** TASK BRIEF **
An exact reproduction of the records is required. Images must be left out.

Front-end code edit data
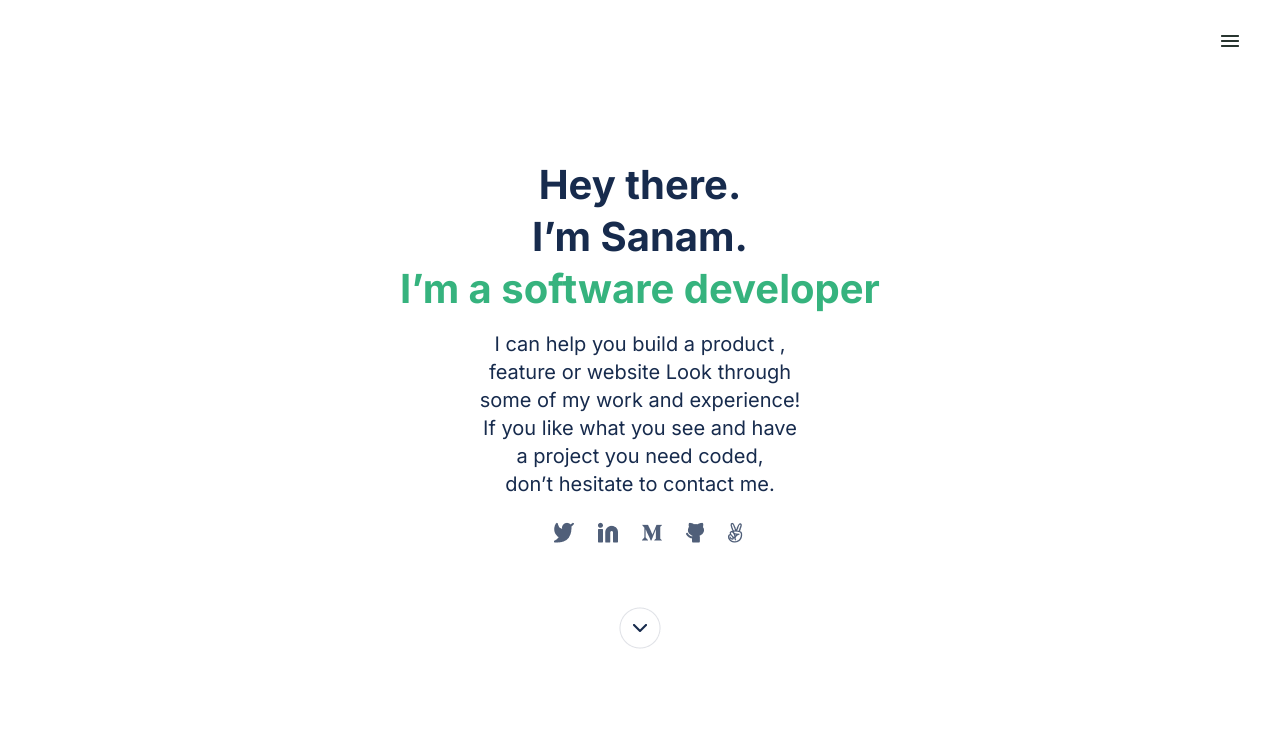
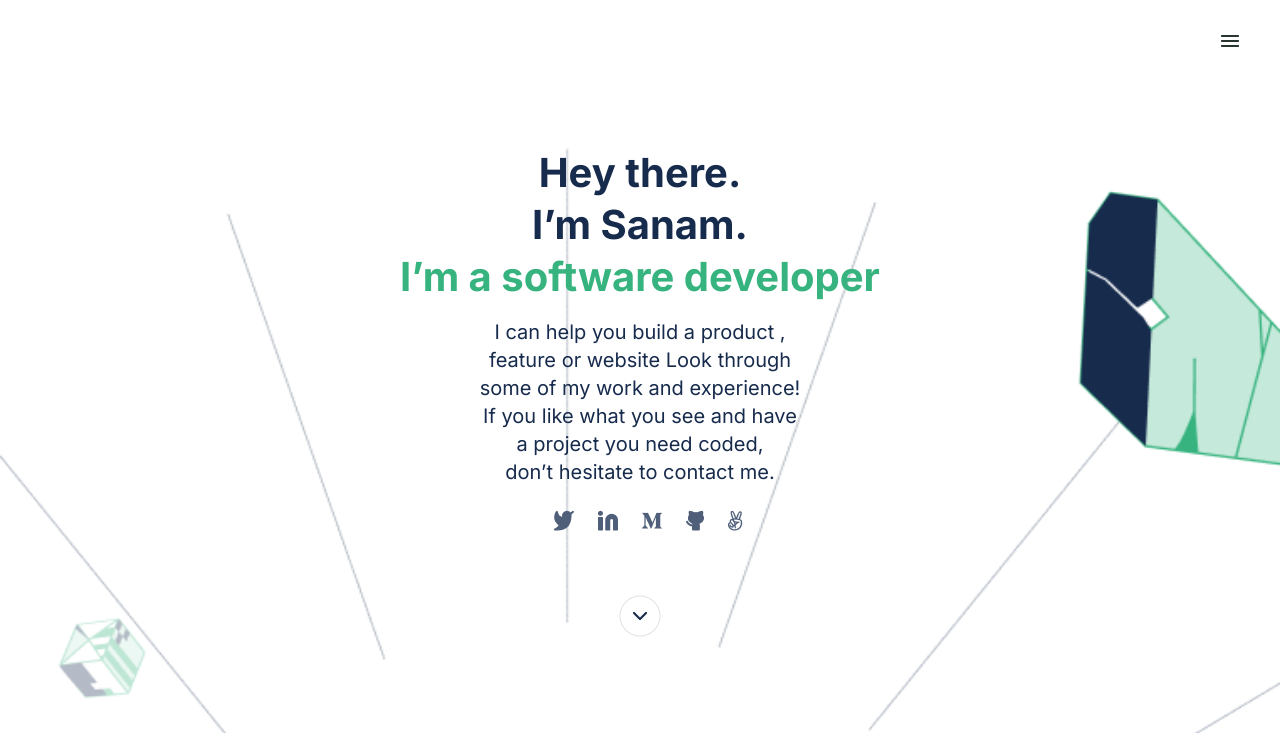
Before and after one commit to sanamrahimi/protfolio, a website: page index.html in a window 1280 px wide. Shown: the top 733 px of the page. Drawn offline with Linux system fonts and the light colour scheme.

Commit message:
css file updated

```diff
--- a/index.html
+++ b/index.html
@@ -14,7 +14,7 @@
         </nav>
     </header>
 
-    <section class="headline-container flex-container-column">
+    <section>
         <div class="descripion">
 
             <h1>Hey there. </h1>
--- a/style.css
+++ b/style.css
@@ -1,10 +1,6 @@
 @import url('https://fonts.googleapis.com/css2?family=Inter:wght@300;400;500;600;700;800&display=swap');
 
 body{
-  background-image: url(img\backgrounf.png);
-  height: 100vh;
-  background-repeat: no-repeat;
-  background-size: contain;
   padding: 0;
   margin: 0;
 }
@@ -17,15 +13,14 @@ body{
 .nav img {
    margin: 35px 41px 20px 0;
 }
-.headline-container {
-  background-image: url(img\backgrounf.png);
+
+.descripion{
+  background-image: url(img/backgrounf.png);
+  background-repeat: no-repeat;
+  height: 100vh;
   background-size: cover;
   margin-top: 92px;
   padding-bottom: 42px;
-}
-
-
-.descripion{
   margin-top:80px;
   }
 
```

** WRITTEN REPLY **
Before and after one commit to sanamrahimi/protfolio, a website: page index.html in a window 1280 px wide. Shown: the top 733 px of the page. Drawn offline with Linux system fonts and the light colour scheme.

Commit message:
css file updated

```diff
--- a/index.html
+++ b/index.html
@@ -14,7 +14,7 @@
         </nav>
     </header>
 
-    <section class="headline-container flex-container-column">
+    <section>
         <div class="descripion">
 
             <h1>Hey there. </h1>
--- a/style.css
+++ b/style.css
@@ -1,10 +1,6 @@
 @import url('https://fonts.googleapis.com/css2?family=Inter:wght@300;400;500;600;700;800&display=swap');
 
 body{
-  background-image: url(img\backgrounf.png);
-  height: 100vh;
-  background-repeat: no-repeat;
-  background-size: contain;
   padding: 0;
   margin: 0;
 }
@@ -17,15 +13,14 @@ body{
 .nav img {
    margin: 35px 41px 20px 0;
 }
-.headline-container {
-  background-image: url(img\backgrounf.png);
+
+.descripion{
+  background-image: url(img/backgrounf.png);
+  background-repeat: no-repeat;
+  height: 100vh;
   background-size: cover;
   margin-top: 92px;
   padding-bottom: 42px;
-}
-
-
-.descripion{
   margin-top:80px;
   }
 
```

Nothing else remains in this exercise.